Is Your Startup a Toothbrush or Candy?
If you’re in the startup world, you’ve probably heard the question, “Is your startup a painkiller or a vitamin?”. This question implies that either your company solves a painful problem or a mild, problem that is not top-of-mind. The urgency of a pain pill is much greater than the urgency of a vitamin. In other words, you want to solve a painful problem.
Did you know that the US vitamin market is 4-5 times bigger than the US painkiller market? Given the context above, this may seem odd. Ultimately it comes down to the fact that vitamins are swallowed daily, and most of us don’t need painkillers daily. In other words, it is better to be in the daily business than the occasional business.
I ask a different question. “Is your startup a toothbrush or candy?”
Google tends to invest in technologies and businesses that most of the population will use on a regular basis – like a toothbrush.
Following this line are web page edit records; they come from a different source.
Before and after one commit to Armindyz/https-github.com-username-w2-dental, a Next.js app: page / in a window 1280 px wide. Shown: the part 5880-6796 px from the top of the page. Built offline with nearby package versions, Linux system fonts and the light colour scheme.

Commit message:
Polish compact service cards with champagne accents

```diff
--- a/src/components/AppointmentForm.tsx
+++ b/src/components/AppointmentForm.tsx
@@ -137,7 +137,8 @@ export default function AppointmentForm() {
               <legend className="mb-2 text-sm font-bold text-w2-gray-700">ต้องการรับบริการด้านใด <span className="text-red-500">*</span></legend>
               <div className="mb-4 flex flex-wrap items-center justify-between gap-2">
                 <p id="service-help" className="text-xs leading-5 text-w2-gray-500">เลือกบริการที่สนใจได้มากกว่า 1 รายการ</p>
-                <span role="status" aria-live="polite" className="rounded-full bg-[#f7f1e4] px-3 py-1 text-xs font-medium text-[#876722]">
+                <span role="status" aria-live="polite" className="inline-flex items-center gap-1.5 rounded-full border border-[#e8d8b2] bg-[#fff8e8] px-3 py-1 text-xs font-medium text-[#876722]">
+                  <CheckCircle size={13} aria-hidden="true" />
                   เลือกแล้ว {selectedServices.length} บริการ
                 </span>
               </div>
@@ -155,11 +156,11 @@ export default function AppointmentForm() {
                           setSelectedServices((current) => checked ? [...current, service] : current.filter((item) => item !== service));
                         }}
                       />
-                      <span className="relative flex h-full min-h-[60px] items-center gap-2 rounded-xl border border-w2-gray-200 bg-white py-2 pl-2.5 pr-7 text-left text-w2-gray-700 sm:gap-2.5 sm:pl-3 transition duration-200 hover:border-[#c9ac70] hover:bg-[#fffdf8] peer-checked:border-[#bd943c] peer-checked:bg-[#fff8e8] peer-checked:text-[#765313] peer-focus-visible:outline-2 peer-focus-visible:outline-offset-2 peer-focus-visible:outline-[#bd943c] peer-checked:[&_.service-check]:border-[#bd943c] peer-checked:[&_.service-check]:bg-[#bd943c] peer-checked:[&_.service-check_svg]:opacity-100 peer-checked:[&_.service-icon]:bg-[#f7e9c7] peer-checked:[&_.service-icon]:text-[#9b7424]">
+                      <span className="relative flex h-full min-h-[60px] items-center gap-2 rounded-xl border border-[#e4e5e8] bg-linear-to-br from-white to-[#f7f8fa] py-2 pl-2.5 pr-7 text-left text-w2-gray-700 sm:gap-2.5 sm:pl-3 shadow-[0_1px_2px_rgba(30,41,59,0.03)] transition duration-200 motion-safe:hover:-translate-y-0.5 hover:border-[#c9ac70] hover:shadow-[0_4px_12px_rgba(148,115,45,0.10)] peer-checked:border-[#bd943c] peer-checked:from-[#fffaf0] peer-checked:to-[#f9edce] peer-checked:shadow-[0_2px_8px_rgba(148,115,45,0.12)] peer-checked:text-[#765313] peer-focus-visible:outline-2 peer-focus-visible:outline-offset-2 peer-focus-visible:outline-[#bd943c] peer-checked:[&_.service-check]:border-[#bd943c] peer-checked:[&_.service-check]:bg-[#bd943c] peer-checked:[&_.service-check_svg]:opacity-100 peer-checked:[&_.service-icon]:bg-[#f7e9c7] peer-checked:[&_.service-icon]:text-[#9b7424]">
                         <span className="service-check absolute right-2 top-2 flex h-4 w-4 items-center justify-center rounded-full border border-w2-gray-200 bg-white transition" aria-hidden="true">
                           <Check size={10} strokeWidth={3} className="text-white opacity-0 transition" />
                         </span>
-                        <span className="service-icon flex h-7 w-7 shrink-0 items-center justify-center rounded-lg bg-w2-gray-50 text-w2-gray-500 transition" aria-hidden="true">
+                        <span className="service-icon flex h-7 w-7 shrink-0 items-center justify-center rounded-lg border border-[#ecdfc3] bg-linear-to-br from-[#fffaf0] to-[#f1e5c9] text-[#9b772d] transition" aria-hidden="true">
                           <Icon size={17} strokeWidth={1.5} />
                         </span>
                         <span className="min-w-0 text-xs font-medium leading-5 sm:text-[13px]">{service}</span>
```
The oral care products market is about $8B. Toothbrushes and toothpaste account for about $3B of the $8B US oral care market. Google doesn’t want to change people’s behavior. Everyone uses toothbrushes. You don’t need to educate people about toothbrushes because dentists do that for you.
Toothbrushes are like broccoli and vitamins; they don’t solve a problem today, but they save you huge medical fees down the line. Toothbrushes, broccoli and vitamins are not top-of-mind, but the US spends over $40B on them annually. Yet I hear investors say, “I only invest in startups that solve a problem that is top-of-mind”. I personally don’t get it. Perhaps this is why only 10% of funded companies succeed.
Intuit and Gusto are perfect examples of toothbrush companies. Nobody wants to pay for accounting or payroll software, but it’s necessary to avoid hefty penalties when the IRS comes knocking.
Contrary to current dogma, you can sell a product without a pain point. Candy’s $8 Billion US Market is a perfect example of this. Some of the most successful startups aren’t painkillers at all. While people say, “Facebook solves loneliness and boredom,” it really elates the public. Facebook is entertainment and exhibitionism wrapped up in an addictive package. Airbnb’s customers are elated by a more human experience. Zulily provides a more entertaining way to shop. These aren’t problems, but tasty little morsels that create addictive behavior, just like sugar.
Plea to Investors:
Stop trying to tell founders that their startups aren’t painkillers. Most of the best companies aren’t. Find another way to say, “I’m not interested”. The net result of this painkiller business is a bunch of founders trying to convince me that they are solving a problem similar to cancer. They aren’t.
Plea to Founders:
Stop selling your company as the cure to cancer when you’re a sugar pill or a toothbrush. Own it. Be the best damn sugar pill or toothbrush you possibly can be. Tinder doesn’t solve a problem, it helps their clientele get sugar more regularly.
Focus on how many hours a day, week, or month clients have a given desire or need. Toothbrushes are used twice a day for 2 minutes a pop, or an hour per month. If your customers spend that much or more time with your solution, you might be Google-worthy. Recently I invested in a startup called Cubspot. On average, mothers spend over an hour a month just on scheduling their kid’s lives. Cubspot is creating the best possible solution for this immense time sink. If parents don’t schedule their kids early, they pay for it later. It isn’t a painkiller. Cubspot is a Google-worthy toothbrush.
Airbnb began as solving a small problem (i.e. a design conference needed a few rooms and Brian Chesky offered three air mattresses in their loft apartment to attendees) and later ended up solving a bigger problem (i.e. The Democratic National Convention with Barack Obama was moved to the 80,000 seat football stadium where the Denver Broncos play and needed to host 80,000 people and there weren’t enough hotel rooms to hold them all). Read the whole story here.
Branch Metrics A successful venture is like a ‘painkiller. “Just keep building,” she advises. “Make sure you don’t get too enamored to one idea. And don’t come up with ideas in a vacuum. There is this concept of painkillers and vitamins. Our first two ideas were vitamins, versus Branch, which is a painkiller. It was a need we faced. A lot of business school teams sit in a room — and we were no different — and come up with vitamin ideas.”
Another perspective… Is Your Product a ‘Vitamin’ or a ‘Painkiller’?
Author: Jesse Lawrence
Founder and CEO of Boulder Bits. Sci-fi lover, game theory strategist, and idea generator.